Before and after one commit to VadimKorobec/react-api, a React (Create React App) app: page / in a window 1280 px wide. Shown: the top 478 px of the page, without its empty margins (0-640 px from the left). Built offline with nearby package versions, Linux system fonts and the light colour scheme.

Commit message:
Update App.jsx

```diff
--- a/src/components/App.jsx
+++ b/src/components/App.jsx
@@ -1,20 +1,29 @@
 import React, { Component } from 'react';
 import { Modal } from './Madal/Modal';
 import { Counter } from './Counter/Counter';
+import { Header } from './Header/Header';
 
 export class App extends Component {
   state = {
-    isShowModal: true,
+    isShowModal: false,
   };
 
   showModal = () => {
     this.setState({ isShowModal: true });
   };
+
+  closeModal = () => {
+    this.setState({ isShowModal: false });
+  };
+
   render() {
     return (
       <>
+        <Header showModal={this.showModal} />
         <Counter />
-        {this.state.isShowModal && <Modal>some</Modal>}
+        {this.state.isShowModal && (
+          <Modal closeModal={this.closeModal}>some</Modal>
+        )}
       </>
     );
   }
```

****************

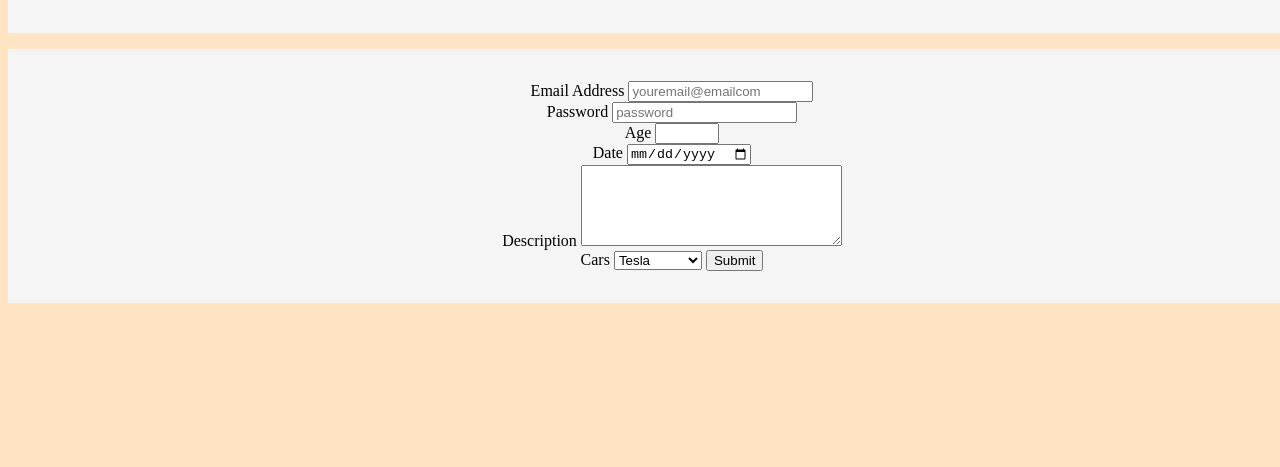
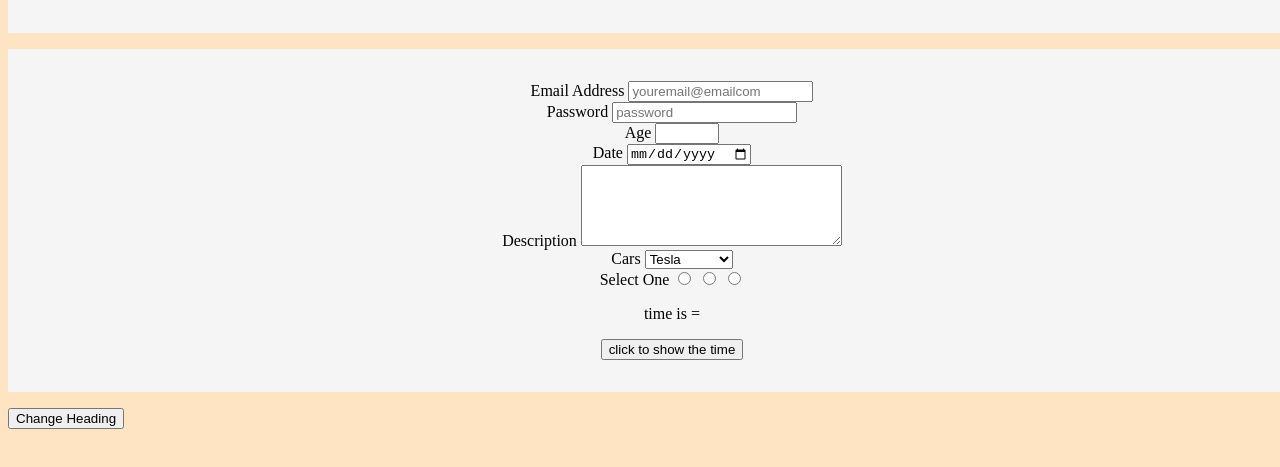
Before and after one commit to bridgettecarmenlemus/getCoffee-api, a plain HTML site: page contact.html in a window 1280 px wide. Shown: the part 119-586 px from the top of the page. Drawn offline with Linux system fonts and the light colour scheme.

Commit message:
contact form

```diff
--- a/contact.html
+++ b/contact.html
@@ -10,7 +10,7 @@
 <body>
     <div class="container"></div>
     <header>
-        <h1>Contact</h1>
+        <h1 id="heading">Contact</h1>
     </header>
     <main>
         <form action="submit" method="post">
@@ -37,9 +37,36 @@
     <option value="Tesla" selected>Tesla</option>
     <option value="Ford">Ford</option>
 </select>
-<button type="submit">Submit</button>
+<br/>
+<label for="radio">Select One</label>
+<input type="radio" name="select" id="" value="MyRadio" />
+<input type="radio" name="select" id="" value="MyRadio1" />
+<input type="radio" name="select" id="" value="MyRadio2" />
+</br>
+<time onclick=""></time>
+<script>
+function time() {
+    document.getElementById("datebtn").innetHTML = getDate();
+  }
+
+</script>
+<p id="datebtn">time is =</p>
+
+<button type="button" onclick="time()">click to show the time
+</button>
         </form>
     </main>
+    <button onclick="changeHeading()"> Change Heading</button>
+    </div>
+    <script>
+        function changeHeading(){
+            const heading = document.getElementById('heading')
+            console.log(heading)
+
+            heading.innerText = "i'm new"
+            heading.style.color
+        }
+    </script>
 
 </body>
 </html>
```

****************

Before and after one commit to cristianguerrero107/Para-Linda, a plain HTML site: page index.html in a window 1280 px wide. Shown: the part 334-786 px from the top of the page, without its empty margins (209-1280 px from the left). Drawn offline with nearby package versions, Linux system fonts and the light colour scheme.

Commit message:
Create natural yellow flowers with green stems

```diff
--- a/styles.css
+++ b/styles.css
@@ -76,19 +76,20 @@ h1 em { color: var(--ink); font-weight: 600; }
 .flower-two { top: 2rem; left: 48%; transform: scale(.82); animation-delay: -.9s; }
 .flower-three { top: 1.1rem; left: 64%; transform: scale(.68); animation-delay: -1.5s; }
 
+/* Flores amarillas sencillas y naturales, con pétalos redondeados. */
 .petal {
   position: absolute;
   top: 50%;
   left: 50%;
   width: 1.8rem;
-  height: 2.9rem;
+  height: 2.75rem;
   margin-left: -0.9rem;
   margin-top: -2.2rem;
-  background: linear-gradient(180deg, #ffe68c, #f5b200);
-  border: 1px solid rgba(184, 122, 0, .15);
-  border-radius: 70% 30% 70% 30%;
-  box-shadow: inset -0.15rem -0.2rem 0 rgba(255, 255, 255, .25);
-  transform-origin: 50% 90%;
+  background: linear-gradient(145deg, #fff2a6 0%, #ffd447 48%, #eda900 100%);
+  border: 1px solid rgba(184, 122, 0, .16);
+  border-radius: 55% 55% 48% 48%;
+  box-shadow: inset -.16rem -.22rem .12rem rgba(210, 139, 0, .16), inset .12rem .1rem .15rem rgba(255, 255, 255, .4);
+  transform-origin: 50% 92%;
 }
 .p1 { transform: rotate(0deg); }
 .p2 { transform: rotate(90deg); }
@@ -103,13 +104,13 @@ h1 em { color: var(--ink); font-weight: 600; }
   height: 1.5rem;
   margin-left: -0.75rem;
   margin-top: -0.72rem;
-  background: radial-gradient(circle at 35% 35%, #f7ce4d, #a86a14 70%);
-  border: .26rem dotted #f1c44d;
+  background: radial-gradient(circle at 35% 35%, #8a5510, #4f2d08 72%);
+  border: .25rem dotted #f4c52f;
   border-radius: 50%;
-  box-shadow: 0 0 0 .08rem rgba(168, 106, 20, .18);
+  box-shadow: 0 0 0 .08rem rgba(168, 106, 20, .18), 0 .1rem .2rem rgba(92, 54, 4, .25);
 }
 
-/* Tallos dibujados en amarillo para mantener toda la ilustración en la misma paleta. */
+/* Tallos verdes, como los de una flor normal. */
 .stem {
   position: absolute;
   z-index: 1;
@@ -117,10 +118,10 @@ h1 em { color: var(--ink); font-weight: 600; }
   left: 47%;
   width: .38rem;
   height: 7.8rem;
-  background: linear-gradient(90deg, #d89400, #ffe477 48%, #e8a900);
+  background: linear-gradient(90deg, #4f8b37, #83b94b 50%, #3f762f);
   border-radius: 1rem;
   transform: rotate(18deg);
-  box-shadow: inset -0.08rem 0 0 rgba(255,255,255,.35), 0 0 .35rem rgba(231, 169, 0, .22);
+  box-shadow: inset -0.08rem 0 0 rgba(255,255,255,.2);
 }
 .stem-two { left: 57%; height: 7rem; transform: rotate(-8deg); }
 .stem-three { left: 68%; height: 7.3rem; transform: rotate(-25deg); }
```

****************

Work instruction ::
If a line in the records contains "transform", report it.

Response box ::
 .flower-two { top: 2rem; left: 48%; transform: scale(.82); animation-delay: -.9s; }
 .flower-three { top: 1.1rem; left: 64%; transform: scale(.68); animation-delay: -1.5s; }
-  transform-origin: 50% 90%;
+  transform-origin: 50% 92%;
 .p1 { transform: rotate(0deg); }
 .p2 { transform: rotate(90deg); }
   transform: rotate(18deg);
 .stem-two { left: 57%; height: 7rem; transform: rotate(-8deg); }
 .stem-three { left: 68%; height: 7.3rem; transform: rotate(-25deg); }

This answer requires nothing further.